M.Sc. Global Banking & Finance
Lecturer: | John Diamondopolus |
Module: | Alternative Investments |
Submitted by | Josip Sestan, Chetanna Chukwudum |
Submitted: | 06.04.2014 |
1 Overview of Hedge Funds Strategies 1
2 What are Emerging Markets and why are they so important? 2
3 Why do Hedge Funds invest in Emerging Markets 6
4 DWS Invest Global EM Equities LC 8
4.1 Inside the DWS Invest Global EM Equities LC fund 8
4.2 Performance of the fund 10
5 Hedge Funds Performance in EM scientific paper review 11
6 Hedge Funds Strategies in EM and Africa 12
6.1 Investment ...view middle of the document...
a. | Per annum |
P&L | Profit and loss |
vs. | versus |
Overview of Hedge Funds Strategies
Hedge Fund strategies can be categorized into three main strategies. The following table gives an overview.
Table 1: Hedge Fund Strategies
Directional | Event Driven | Relative Value |
Global Macro | Merger arbitrage | Fixed-Income Arbitrage |
Long Short | Distressed securities | Quant Traders |
Emerging Markets | | |
Directional hedge fund strategies like global macro take positions in equity, bonds and currency to speculate on global macroeconomic events that will trigger and lead to huge gains in their position. Long short strategies add the possibility to short assets. Emerging Markets (EM) hedge funds belonged to this category of hedge funds. The funds invest mainly in emerging markets equities, bonds, currencies or real assets to gain an oboe average return. Event-Driven strategies try to allocate special events that will lead to huge market changes and try to participate from those market changes.
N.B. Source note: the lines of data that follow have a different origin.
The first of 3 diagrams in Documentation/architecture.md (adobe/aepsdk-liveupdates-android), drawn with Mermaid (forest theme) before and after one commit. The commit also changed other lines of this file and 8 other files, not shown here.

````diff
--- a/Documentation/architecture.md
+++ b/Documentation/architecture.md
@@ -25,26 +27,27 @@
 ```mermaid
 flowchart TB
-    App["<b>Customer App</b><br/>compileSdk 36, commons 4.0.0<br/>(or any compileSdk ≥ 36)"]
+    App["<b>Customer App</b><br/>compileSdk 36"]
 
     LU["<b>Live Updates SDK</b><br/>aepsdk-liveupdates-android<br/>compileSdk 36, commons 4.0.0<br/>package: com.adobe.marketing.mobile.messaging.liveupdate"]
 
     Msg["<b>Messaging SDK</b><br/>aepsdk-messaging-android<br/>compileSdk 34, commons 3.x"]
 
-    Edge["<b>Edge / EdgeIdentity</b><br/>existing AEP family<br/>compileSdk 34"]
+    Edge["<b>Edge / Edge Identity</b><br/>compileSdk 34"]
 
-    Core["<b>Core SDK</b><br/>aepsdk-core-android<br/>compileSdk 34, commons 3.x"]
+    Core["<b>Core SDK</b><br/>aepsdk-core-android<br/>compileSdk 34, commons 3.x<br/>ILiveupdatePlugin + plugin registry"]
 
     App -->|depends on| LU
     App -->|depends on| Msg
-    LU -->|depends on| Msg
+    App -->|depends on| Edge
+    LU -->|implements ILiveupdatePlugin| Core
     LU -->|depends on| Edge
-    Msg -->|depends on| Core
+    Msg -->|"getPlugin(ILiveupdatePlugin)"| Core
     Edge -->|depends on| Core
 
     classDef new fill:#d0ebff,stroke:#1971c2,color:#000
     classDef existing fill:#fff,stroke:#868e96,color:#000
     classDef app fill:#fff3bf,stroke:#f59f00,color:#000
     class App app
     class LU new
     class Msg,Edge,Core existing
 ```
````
Relative Value strategies are assuming perfect markets and always take the opposite direction when they think that the market has moved from these boundaries.
What are Emerging Markets and why are they so important?
Although there is no exact definition of “emerging market countries”, these are countries in the process of developing. They typically have per-capita incomes on the lower to middle end of the world range, and are in the process of moving from a closed market to an open market. Emerging market countries include a wide range of nations, categorized into BRICS, Middle East Africa etc. Although only around 20% of the world’s nations are considered emerging market countries, these countries constitute approximately 80% of the global population. The following chart describes the main differences between emerging market countries and developed markets countries. This chart has been taken from Fidelity Worldwide Investments (Fidelity, 2009).
Figure 1: Emerging Markets vs. Developed Markets
The most important fact is that 80% of the global population lives in emerging markets countries. Nearly 80% of the land mass and foreign currency reserves is distributed among EM countries. But the market capitalization in these countries is less then 20% of the globally market capitalization and the GDP captures only 40% of the worldwide GDP. The following chart shows that emerging markets already have outperformed the developed markets when it comes to GDP growth. Between 2010 and 2013 emerging markets had a procentual GDP growth between 5% and 6%, compared to developed markets who only had a growth rate between 0% and 1%. (Black Rock, 2012)
Figure 2: Emerging Markets vs. Developed Markets GDP growth in percentage
We have seen before that current numbers show that 80% of the worldwide population lives in emerging markets countries. The next chart especially describes the development of the working-age...